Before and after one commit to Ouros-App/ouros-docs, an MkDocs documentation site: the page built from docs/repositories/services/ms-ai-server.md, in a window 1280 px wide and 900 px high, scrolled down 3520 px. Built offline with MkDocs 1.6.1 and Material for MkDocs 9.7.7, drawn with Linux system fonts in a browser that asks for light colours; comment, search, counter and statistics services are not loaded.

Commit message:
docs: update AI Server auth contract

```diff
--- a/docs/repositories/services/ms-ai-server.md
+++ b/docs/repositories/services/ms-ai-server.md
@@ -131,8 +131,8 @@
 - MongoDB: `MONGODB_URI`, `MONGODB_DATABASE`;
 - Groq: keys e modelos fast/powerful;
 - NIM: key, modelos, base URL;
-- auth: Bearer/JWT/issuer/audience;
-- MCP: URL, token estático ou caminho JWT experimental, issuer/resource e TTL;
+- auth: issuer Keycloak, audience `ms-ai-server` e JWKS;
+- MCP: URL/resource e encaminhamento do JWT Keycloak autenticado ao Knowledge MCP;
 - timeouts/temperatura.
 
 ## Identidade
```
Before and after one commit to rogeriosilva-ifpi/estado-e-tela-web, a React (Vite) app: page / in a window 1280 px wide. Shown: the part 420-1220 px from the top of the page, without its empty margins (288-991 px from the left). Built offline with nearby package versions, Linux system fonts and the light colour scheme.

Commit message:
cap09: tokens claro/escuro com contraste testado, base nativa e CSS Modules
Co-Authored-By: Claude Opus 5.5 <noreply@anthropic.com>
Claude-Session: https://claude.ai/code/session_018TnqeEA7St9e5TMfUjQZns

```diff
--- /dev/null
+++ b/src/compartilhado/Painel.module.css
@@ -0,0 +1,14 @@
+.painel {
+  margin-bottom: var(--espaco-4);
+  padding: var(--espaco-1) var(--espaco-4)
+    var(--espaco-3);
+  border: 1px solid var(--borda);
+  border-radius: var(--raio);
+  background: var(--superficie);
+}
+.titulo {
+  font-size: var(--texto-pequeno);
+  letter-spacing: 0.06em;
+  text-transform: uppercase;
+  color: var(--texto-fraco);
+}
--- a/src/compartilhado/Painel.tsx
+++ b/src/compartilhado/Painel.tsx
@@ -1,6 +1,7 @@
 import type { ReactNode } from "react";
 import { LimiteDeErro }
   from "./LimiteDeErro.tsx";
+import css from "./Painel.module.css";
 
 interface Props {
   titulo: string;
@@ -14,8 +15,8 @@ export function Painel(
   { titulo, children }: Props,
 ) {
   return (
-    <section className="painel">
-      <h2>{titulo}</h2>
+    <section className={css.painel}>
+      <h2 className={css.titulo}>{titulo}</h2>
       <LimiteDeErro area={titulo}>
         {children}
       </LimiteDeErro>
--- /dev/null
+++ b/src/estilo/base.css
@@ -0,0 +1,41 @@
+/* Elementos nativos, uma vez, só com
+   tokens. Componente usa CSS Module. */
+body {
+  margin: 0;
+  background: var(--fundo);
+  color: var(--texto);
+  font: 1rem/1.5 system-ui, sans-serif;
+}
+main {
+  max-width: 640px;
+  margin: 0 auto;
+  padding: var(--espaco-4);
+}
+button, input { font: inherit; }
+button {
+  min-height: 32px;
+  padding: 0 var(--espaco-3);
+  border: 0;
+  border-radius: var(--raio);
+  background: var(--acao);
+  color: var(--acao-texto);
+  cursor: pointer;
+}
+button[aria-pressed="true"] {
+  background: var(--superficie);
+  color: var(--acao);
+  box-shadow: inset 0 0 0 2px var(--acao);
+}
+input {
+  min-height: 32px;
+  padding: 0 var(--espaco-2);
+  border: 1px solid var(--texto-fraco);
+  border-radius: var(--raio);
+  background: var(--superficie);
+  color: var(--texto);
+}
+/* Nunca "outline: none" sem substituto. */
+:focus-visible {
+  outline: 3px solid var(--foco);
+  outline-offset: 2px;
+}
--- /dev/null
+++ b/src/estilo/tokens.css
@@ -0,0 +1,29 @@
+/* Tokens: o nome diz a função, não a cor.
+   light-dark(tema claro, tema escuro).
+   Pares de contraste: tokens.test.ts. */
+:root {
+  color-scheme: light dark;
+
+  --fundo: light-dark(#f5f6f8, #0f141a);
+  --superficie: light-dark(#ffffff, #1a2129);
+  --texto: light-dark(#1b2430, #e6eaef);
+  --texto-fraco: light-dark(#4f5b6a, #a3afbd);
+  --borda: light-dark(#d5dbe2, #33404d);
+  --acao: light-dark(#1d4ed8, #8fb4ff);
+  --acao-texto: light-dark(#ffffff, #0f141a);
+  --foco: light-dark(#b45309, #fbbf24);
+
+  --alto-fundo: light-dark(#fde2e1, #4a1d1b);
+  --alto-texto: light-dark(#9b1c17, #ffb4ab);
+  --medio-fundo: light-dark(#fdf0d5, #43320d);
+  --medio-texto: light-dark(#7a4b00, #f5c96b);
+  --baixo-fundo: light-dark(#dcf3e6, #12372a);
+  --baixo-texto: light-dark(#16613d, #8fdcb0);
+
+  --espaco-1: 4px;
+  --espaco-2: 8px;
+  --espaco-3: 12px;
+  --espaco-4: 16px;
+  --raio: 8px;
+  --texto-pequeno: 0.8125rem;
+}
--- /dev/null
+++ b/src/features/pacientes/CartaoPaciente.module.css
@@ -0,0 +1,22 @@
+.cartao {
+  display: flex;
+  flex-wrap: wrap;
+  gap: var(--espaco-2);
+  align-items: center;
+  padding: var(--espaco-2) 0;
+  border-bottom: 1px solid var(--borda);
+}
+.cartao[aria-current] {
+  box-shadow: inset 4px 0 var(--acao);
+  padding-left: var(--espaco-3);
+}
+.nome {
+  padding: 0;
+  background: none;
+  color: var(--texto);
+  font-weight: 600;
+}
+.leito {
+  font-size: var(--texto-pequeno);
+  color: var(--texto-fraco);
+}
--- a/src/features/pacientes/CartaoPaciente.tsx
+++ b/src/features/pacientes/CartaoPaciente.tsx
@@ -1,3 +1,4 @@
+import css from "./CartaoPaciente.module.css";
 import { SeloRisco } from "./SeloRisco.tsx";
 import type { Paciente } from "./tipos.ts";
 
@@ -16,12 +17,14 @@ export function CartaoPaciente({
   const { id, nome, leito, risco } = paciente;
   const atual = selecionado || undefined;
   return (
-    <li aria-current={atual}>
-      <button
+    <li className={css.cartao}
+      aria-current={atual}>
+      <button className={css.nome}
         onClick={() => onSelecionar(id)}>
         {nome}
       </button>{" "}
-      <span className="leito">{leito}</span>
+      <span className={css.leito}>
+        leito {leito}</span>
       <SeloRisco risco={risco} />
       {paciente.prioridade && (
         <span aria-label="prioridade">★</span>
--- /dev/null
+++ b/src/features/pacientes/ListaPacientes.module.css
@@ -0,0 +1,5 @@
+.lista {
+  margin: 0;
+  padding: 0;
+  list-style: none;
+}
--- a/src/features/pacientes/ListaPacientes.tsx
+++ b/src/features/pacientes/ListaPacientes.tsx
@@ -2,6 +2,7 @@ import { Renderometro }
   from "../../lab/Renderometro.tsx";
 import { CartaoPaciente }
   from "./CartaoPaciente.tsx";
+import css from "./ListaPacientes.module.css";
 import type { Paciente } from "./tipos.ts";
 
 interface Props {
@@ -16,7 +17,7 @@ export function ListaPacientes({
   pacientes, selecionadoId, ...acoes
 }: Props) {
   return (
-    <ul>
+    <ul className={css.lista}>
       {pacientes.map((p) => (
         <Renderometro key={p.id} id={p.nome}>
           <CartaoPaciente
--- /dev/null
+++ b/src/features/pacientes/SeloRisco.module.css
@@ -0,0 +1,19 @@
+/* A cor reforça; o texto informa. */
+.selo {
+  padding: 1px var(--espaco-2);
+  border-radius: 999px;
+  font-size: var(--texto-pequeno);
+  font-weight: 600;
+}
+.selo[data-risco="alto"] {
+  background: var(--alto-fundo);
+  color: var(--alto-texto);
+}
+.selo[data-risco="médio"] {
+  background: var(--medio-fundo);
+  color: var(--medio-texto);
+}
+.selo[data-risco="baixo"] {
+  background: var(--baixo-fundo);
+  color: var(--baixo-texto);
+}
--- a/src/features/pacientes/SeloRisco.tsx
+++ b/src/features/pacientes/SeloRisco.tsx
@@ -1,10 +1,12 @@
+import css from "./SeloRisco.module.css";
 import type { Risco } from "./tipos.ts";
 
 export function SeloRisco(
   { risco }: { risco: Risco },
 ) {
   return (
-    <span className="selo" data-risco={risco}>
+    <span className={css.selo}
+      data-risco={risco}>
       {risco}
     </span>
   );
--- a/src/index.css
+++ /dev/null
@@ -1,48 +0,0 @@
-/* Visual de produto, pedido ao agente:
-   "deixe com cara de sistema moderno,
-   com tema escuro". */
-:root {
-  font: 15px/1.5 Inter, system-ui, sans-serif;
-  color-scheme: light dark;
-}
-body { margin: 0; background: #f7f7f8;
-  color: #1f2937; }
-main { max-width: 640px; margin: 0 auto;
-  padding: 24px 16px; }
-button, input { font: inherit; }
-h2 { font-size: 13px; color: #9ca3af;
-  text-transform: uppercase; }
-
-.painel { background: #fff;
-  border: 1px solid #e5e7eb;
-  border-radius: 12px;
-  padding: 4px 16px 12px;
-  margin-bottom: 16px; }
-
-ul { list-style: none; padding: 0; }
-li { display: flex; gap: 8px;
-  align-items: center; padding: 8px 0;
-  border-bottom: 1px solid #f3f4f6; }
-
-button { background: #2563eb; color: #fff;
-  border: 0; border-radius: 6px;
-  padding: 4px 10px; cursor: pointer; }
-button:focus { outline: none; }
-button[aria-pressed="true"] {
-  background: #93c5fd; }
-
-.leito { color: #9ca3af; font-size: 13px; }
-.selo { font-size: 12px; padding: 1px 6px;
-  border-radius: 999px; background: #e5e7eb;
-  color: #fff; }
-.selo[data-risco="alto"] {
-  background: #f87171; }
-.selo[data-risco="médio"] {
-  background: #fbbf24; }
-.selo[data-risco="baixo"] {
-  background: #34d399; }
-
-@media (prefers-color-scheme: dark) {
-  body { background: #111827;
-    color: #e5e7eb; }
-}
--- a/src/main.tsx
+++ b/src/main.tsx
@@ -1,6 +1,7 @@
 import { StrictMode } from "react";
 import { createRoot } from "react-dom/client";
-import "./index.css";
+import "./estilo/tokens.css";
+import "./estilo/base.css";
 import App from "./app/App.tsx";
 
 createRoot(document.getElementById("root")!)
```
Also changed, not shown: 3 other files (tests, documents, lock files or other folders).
⁂
**What you have to do**
Check each line of the records above for the string "medio", and report every line that has it.

**Exercise solution**
+  --medio-fundo: light-dark(#fdf0d5, #43320d);
+  --medio-texto: light-dark(#7a4b00, #f5c96b);
+  background: var(--medio-fundo);
+  color: var(--medio-texto);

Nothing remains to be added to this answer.